→ **Exercise aim**:
In the listing below, find the line containing "물리 페이지 목록 ->" and the line containing "반환 -> optee_handle_rpc". Repeat exactly those two lines and every line between them, nothing more.

→ **Dataset extract**:
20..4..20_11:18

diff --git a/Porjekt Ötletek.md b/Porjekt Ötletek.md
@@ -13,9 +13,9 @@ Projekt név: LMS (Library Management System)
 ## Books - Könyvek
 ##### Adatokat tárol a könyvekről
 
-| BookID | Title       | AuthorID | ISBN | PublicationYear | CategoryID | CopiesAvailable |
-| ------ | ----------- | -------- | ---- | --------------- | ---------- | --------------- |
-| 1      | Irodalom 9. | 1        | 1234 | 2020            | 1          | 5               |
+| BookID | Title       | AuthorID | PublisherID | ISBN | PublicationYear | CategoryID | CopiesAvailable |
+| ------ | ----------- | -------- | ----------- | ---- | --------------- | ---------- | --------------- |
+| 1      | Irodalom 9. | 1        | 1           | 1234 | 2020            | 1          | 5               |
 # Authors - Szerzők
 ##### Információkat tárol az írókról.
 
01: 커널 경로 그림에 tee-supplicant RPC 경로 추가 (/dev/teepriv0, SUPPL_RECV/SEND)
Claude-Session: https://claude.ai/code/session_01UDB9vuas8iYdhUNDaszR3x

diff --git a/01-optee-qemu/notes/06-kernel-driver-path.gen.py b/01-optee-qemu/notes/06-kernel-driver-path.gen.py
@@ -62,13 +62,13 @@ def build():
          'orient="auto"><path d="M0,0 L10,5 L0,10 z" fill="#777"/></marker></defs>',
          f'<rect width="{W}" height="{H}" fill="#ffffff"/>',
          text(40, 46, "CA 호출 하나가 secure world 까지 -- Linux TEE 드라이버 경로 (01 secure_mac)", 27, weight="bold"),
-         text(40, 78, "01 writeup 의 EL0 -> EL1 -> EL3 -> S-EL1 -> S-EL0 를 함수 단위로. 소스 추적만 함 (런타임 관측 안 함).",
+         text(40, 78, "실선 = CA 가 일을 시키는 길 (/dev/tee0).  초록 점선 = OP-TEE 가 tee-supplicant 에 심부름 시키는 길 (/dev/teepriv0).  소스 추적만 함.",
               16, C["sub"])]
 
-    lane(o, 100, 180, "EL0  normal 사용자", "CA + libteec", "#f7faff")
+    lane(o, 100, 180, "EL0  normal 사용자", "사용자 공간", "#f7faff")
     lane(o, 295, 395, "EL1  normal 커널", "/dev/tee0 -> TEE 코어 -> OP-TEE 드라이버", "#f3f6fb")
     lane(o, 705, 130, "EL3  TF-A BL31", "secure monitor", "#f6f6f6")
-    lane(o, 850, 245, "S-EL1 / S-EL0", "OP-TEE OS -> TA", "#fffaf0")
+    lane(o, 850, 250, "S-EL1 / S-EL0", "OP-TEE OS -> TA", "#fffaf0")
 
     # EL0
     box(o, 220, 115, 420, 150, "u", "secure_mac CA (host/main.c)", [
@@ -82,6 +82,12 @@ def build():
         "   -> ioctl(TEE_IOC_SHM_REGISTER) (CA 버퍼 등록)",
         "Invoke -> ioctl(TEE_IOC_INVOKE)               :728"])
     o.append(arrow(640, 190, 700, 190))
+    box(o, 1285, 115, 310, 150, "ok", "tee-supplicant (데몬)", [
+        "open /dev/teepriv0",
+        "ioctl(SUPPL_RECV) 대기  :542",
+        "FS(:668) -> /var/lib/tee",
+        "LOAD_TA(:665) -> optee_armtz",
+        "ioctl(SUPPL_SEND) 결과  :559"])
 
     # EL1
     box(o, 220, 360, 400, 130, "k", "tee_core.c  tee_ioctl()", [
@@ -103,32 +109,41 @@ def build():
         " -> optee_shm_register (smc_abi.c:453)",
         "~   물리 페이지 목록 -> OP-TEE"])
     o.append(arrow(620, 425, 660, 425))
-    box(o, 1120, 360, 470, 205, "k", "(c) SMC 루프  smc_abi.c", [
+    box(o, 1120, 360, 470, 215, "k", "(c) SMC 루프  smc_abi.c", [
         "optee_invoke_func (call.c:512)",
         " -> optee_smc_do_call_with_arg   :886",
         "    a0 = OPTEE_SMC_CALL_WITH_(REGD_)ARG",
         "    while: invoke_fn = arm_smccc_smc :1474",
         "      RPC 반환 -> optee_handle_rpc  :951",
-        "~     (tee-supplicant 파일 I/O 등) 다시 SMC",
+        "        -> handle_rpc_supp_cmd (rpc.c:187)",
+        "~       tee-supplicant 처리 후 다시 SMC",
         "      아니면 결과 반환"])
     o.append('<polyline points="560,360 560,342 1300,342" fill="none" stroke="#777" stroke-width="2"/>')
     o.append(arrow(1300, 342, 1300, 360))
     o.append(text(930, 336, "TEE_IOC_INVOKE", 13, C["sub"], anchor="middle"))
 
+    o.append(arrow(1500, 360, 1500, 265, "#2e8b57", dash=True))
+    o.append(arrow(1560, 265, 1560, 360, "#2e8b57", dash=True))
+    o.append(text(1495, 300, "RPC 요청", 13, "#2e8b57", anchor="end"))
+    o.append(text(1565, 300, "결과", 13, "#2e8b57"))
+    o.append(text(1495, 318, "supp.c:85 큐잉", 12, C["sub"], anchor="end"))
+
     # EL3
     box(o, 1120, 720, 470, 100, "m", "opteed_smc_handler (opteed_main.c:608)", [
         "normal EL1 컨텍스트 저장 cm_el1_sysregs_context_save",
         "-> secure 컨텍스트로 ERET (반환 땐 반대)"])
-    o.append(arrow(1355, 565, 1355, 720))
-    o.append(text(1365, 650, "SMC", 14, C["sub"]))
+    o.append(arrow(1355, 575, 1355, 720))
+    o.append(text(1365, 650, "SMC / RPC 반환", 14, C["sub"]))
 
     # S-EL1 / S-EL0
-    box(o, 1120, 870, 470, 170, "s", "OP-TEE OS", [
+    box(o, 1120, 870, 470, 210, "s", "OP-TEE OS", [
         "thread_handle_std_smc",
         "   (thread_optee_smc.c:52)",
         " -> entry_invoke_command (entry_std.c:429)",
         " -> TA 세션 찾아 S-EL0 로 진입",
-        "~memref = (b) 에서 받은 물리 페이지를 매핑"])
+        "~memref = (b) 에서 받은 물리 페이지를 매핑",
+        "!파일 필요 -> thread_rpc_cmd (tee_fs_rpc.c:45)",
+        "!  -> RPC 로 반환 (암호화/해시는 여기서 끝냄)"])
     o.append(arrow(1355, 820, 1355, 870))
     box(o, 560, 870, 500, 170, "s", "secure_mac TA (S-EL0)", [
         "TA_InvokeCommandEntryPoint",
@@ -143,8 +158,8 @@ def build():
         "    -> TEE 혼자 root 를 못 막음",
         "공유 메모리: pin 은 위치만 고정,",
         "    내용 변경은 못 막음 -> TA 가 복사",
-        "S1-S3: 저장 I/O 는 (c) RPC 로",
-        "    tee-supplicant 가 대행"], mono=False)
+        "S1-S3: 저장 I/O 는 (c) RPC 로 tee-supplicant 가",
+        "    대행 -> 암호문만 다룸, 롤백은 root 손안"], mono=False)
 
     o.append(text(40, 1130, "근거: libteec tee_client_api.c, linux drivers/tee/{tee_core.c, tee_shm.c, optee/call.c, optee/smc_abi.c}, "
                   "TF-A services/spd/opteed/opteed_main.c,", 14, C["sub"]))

→ **Solution to this exercise**:
         "~   물리 페이지 목록 -> OP-TEE"])
     o.append(arrow(620, 425, 660, 425))
-    box(o, 1120, 360, 470, 205, "k", "(c) SMC 루프  smc_abi.c", [
+    box(o, 1120, 360, 470, 215, "k", "(c) SMC 루프  smc_abi.c", [
         "optee_invoke_func (call.c:512)",
         " -> optee_smc_do_call_with_arg   :886",
         "    a0 = OPTEE_SMC_CALL_WITH_(REGD_)ARG",
         "    while: invoke_fn = arm_smccc_smc :1474",
         "      RPC 반환 -> optee_handle_rpc  :951",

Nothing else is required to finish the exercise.